The superiority of higher plant population for growth (leaf area index, leaf area duration, crop growth rate and net assimilation rate), development (days to germination, days to flowering, days to achene formation and days to physiological maturity), yield and yield components might be due to the fact that, there may be more efficient consumption of the input resources (nutrients, space, water and light) as compared to low plant population.
Highest number of achene's h ad-1 and 1000- achene;s weight was noted by Hybrids S-278 and Hysun-33while hybrid FH-337 gave minimum number of achene's head-1 and lowest 1000- achene's weight.
But even the botanically cognizant casually refer to both true seeds and "seeds with accessories" simply as "seeds." Because practitioners in the sciences need precision when speaking or writing formally, the botanical term of choice for both true seeds as well as those carrying extra parts is disseminule, a catchall term that covers all variations of reproductive packages, botanically known by terms such as aril, achene, capsule, caryopsis, nut, drupe, and true seed (Figure 4).
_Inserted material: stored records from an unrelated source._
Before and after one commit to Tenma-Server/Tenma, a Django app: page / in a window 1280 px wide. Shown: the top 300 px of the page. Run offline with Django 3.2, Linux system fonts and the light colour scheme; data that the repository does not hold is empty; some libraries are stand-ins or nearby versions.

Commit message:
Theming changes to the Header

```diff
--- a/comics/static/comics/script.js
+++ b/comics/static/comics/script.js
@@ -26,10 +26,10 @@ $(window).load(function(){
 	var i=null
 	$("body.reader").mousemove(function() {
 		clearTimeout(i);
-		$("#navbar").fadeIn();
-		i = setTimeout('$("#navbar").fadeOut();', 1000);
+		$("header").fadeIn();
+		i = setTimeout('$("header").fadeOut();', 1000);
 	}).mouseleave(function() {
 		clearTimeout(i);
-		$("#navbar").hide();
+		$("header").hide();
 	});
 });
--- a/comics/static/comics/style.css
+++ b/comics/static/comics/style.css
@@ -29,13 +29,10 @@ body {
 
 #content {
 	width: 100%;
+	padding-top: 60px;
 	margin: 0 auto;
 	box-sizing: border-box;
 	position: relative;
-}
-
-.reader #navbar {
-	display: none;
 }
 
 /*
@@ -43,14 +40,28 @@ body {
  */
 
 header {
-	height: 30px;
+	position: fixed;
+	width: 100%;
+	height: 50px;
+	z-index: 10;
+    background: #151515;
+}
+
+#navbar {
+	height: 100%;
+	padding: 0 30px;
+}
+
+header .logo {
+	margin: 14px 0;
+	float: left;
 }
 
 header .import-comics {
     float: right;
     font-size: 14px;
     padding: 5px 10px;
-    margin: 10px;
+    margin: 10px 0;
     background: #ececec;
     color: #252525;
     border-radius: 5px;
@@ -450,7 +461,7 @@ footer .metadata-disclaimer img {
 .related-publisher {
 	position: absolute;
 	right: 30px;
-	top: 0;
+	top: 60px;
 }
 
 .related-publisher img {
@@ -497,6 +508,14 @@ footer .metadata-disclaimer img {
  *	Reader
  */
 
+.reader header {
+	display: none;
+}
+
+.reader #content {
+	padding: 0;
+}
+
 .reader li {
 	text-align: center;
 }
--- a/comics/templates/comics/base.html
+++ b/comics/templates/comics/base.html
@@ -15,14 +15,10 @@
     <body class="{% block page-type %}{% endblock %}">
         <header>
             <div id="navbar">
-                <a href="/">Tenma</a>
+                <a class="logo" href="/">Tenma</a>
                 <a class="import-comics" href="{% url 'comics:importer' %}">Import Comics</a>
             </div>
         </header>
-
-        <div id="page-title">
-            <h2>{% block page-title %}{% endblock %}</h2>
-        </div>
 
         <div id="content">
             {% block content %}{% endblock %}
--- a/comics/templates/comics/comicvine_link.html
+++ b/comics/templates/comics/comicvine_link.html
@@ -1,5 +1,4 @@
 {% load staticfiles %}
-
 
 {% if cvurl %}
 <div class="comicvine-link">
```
Kaye (1999) discovered that removing the achene from the winged portion of the anthocarp and then subjecting the achene to alternating temperatures and photoperiods resulted in the highest percentage of germination.
Fruit an achene. Membranaceous pericarp parcially fused to the seed.
seed, achene); notes relevant to the interpretation of the seed weight data" (Royal Botanical Gardens, n.d.).
Effect of basal and side dressed phosphorus on the achene yield and pyrethrins concentration in the achenes of Pyrethrum (Tanacetum cinerariifolium) and on soil and plant phosphorus.
Samples SR05-DH1 and SR05-DH2 contain only one achene from Ranunculus sp.
[46.] Piras MR, Magnano I, Canu ED, Paulus KS, Satta WM, Soddu A, Conti M, Achene A, Solinas G, Aiello I.
The effects of achene dimorphism on the dispersal in time and space in Crepis sancta (Asteraceae).
Description: Opercle of achene keeled and winged, ventral margin wavy, beak ventral.